Which lines below contain "height"? Copy every one of them.

Saved entries

• • • • •

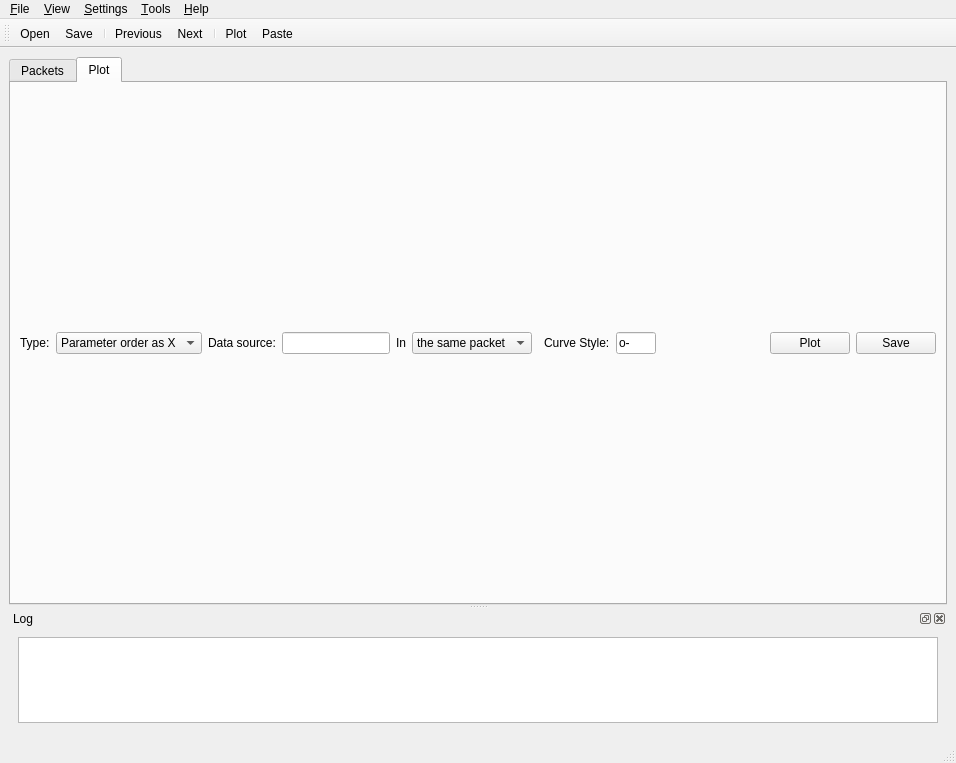
Qt form UI/mainwindow.ui (i4Ds/STIX_python_PUB023) before a commit.
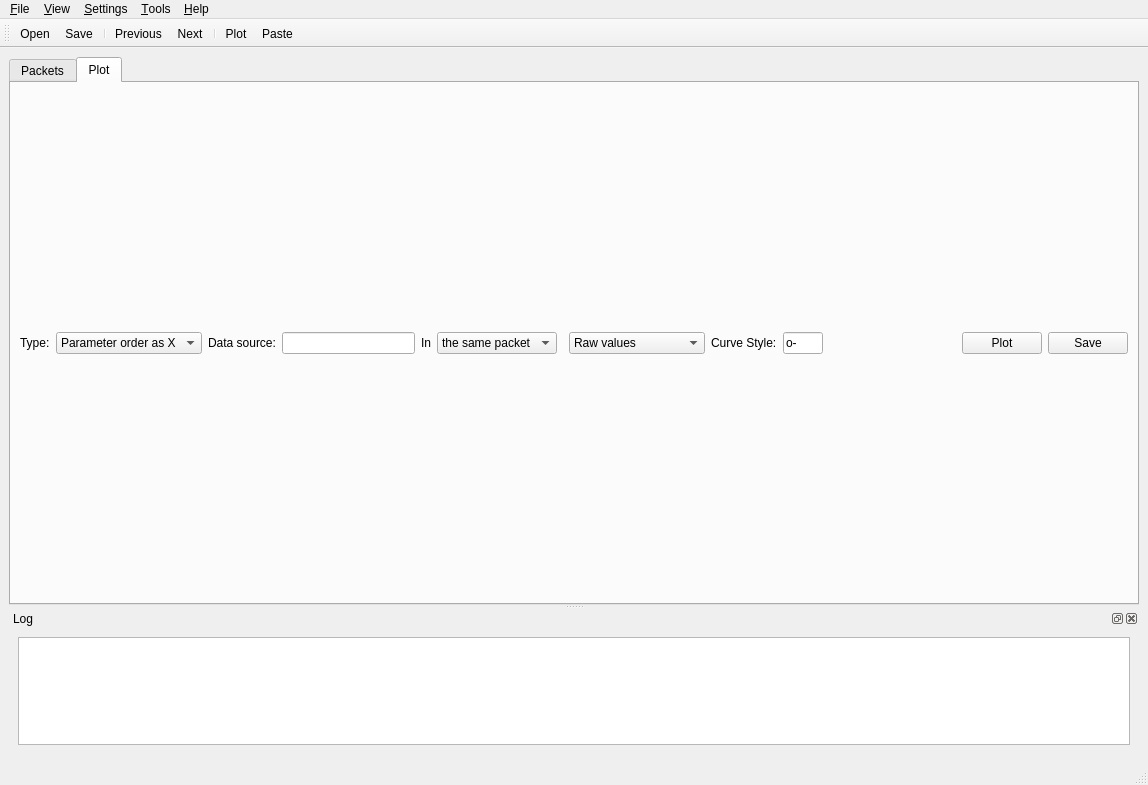
The same form after that commit. Icons and pictures are not drawn.

```diff
--- a/UI/mainwindow.ui
+++ b/UI/mainwindow.ui
@@ -9,8 +9,8 @@
    <rect>
     <x>0</x>
     <y>0</y>
-    <width>956</width>
-    <height>763</height>
+    <width>1148</width>
+    <height>785</height>
    </rect>
   </property>
   <property name="maximumSize">
@@ -186,7 +186,7 @@
            </property>
           </widget>
          </item>
-         <item row="0" column="10">
+         <item row="0" column="11">
           <widget class="QPushButton" name="plotButton">
            <property name="maximumSize">
             <size>
@@ -199,7 +199,7 @@
            </property>
           </widget>
          </item>
-         <item row="0" column="11">
+         <item row="0" column="12">
           <widget class="QPushButton" name="savePlotButton">
            <property name="maximumSize">
             <size>
@@ -238,14 +238,14 @@
            </property>
           </widget>
          </item>
-         <item row="0" column="7">
+         <item row="0" column="8">
           <widget class="QLabel" name="label_3">
            <property name="text">
             <string>Curve Style:</string>
            </property>
           </widget>
          </item>
-         <item row="0" column="8">
+         <item row="0" column="9">
           <widget class="QLineEdit" name="styleEdit">
            <property name="maximumSize">
             <size>
@@ -258,7 +258,7 @@
            </property>
           </widget>
          </item>
-         <item row="0" column="9">
+         <item row="0" column="10">
           <spacer name="horizontalSpacer">
            <property name="orientation">
             <enum>Qt::Horizontal</enum>
@@ -271,6 +271,20 @@
            </property>
           </spacer>
          </item>
+         <item row="0" column="7">
+          <widget class="QComboBox" name="dataTypeComboBox">
+           <item>
+            <property name="text">
+             <string>Raw values</string>
+            </property>
+           </item>
+           <item>
+            <property name="text">
+             <string>Engineering values</string>
+            </property>
+           </item>
+          </widget>
+         </item>
         </layout>
        </widget>
       </widget>
@@ -295,7 +309,7 @@
     <rect>
      <x>0</x>
      <y>0</y>
-     <width>956</width>
+     <width>1148</width>
      <height>22</height>
     </rect>
    </property>
```
Left out of the diff: 10 changed lines with no effect on the pictures.
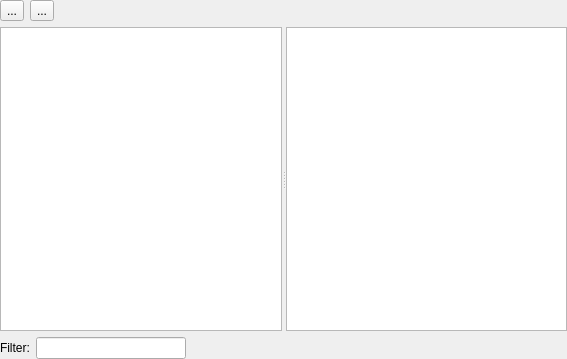
Before: the Qt Designer form src/chatbot/front-end/chathistorywidget.ui in lvklabs/chatbot, drawn with Qt 5.
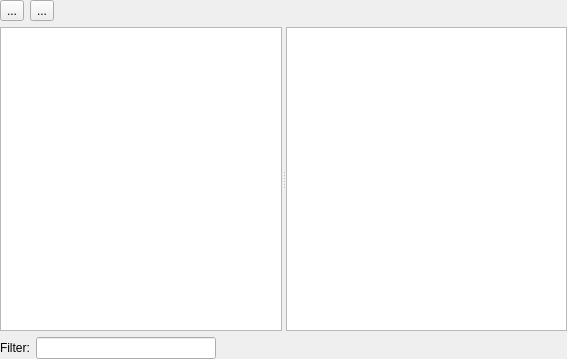
After: the same form once the commit is applied. Custom widgets are drawn as their Qt base class.

Commit message: Updated filter size in ChatHistoryWidget

```diff
--- a/src/chatbot/front-end/chathistorywidget.ui
+++ b/src/chatbot/front-end/chathistorywidget.ui
@@ -59,7 +59,7 @@
       <widget class="Lvk::FE::LineFilterEdit" name="filter">
        <property name="maximumSize">
         <size>
-         <width>150</width>
+         <width>180</width>
          <height>16777215</height>
         </size>
        </property>
```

• • • • •

● RESULT OF THIS EXERCISE
-    <height>763</height>
+    <height>785</height>
      <height>22</height>
          <height>16777215</height>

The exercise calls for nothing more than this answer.